When you reach the line in the data below that contains "FFT -->|Complex<br/>coefficients| COEFF", please start repeating lines exactly, and stop after the line that contains "style FFT fill:#000022", repeating nothing else.

*-*-*

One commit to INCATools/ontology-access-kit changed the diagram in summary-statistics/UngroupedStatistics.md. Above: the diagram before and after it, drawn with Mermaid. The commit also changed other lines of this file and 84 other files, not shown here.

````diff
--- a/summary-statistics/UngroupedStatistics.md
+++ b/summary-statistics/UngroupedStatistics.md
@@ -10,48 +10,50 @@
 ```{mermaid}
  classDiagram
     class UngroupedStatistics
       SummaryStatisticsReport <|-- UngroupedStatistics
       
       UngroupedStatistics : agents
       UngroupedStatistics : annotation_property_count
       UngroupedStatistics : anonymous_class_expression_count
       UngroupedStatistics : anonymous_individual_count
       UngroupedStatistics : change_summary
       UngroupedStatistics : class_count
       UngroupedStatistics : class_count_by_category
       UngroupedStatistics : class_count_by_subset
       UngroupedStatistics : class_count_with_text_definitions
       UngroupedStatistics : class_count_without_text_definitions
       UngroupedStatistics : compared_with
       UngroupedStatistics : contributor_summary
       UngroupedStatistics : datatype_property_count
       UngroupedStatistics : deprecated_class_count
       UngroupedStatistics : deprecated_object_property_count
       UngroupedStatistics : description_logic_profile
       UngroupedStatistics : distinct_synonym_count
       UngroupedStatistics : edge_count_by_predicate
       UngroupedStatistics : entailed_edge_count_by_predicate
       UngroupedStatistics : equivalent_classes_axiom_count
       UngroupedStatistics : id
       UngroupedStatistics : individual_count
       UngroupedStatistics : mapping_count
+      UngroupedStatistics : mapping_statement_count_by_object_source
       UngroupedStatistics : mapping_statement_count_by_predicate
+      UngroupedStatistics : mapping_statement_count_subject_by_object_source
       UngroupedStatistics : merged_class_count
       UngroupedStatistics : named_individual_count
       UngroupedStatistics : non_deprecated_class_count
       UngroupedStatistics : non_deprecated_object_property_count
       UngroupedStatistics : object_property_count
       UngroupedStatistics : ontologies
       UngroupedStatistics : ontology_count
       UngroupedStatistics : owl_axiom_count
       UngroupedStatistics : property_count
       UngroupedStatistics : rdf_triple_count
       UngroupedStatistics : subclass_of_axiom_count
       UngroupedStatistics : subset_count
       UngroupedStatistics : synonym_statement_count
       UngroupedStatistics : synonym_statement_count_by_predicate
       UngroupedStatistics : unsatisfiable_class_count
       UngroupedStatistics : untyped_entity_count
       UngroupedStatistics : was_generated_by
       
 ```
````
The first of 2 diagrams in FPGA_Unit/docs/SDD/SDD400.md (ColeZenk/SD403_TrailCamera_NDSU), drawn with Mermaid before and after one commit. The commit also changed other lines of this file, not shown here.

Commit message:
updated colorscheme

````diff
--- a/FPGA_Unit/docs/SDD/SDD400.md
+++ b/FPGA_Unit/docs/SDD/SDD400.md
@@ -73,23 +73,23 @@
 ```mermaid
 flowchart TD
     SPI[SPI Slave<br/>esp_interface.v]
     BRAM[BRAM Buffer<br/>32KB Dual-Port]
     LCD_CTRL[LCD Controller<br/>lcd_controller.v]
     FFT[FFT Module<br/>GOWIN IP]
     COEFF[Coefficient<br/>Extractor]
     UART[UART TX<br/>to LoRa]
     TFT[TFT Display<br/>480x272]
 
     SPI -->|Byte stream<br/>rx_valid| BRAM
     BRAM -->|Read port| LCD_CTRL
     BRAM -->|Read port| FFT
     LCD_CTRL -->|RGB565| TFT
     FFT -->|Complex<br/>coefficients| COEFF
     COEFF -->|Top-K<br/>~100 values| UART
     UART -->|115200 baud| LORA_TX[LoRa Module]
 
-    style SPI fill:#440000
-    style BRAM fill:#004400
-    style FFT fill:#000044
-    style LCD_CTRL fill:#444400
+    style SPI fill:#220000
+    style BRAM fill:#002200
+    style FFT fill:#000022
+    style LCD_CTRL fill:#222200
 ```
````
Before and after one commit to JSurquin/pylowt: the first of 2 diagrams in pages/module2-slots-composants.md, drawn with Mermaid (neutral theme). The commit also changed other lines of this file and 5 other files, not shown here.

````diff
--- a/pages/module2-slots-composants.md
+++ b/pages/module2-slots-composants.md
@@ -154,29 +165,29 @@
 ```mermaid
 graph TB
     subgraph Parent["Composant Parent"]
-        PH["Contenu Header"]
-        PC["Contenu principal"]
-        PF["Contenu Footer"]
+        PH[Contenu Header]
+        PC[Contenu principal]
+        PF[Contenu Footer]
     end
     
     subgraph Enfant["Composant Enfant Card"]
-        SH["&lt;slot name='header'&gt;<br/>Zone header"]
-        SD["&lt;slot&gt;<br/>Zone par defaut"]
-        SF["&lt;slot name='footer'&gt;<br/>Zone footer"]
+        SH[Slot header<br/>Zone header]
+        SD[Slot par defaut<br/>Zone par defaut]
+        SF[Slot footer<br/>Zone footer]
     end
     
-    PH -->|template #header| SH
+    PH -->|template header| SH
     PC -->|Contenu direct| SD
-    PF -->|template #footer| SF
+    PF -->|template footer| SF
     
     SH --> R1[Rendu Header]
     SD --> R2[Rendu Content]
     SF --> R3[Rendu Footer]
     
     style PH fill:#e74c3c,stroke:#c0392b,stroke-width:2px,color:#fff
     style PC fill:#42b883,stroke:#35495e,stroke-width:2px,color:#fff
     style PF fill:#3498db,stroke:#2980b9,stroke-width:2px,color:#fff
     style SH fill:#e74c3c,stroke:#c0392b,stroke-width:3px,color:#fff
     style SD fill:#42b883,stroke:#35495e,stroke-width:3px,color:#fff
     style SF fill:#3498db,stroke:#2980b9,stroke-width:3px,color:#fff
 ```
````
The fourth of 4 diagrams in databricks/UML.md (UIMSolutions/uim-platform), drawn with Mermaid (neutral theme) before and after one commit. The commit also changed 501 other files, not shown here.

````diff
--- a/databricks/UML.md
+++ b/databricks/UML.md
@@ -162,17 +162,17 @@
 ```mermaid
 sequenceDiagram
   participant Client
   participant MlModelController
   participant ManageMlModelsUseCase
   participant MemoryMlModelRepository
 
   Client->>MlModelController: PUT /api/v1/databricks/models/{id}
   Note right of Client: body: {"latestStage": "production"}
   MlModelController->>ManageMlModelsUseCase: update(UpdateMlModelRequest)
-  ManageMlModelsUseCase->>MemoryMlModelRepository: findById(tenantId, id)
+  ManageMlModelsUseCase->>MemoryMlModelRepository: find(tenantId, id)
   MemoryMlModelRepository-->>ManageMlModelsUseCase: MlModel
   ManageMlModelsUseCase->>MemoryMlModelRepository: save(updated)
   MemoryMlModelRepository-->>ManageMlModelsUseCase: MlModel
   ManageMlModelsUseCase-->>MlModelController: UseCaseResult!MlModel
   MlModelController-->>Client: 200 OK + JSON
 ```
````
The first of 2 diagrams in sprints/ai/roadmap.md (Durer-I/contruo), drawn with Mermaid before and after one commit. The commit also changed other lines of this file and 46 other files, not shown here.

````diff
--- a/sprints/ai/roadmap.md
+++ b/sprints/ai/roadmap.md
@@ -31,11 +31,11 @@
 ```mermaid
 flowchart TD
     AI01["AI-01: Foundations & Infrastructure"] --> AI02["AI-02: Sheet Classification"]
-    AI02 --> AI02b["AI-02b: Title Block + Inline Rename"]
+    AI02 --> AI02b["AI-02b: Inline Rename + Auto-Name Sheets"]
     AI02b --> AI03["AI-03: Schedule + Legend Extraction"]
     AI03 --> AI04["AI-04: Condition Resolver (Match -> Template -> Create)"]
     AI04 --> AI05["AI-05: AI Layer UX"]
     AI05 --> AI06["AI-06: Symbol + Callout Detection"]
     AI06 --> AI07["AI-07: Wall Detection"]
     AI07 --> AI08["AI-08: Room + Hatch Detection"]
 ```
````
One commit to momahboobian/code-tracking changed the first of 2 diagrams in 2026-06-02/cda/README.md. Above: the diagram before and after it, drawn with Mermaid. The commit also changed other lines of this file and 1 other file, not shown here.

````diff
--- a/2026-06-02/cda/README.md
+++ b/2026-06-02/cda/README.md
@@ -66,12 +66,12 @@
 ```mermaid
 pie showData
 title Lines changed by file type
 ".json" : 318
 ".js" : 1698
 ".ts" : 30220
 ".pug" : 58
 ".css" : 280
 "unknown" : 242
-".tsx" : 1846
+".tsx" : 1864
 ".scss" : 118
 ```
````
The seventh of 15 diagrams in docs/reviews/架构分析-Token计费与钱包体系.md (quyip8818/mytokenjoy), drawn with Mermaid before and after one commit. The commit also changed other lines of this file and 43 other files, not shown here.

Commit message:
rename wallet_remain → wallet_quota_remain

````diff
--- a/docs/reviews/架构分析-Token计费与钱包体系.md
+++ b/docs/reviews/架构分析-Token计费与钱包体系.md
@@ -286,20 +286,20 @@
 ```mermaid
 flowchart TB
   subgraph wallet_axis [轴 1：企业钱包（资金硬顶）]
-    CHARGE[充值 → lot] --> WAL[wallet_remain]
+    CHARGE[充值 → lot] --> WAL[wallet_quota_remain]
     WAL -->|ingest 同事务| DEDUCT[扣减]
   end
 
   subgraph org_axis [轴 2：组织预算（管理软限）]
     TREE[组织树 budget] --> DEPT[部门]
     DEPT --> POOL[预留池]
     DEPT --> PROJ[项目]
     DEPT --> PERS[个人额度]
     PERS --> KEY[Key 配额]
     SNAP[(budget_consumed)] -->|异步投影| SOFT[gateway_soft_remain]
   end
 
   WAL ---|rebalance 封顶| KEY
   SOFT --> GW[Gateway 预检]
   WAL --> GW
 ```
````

*-*-*

SOLUTION TO THIS PROBLEM -
     FFT -->|Complex<br/>coefficients| COEFF
     COEFF -->|Top-K<br/>~100 values| UART
     UART -->|115200 baud| LORA_TX[LoRa Module]
 
-    style SPI fill:#440000
-    style BRAM fill:#004400
-    style FFT fill:#000044
-    style LCD_CTRL fill:#444400
+    style SPI fill:#220000
+    style BRAM fill:#002200
+    style FFT fill:#000022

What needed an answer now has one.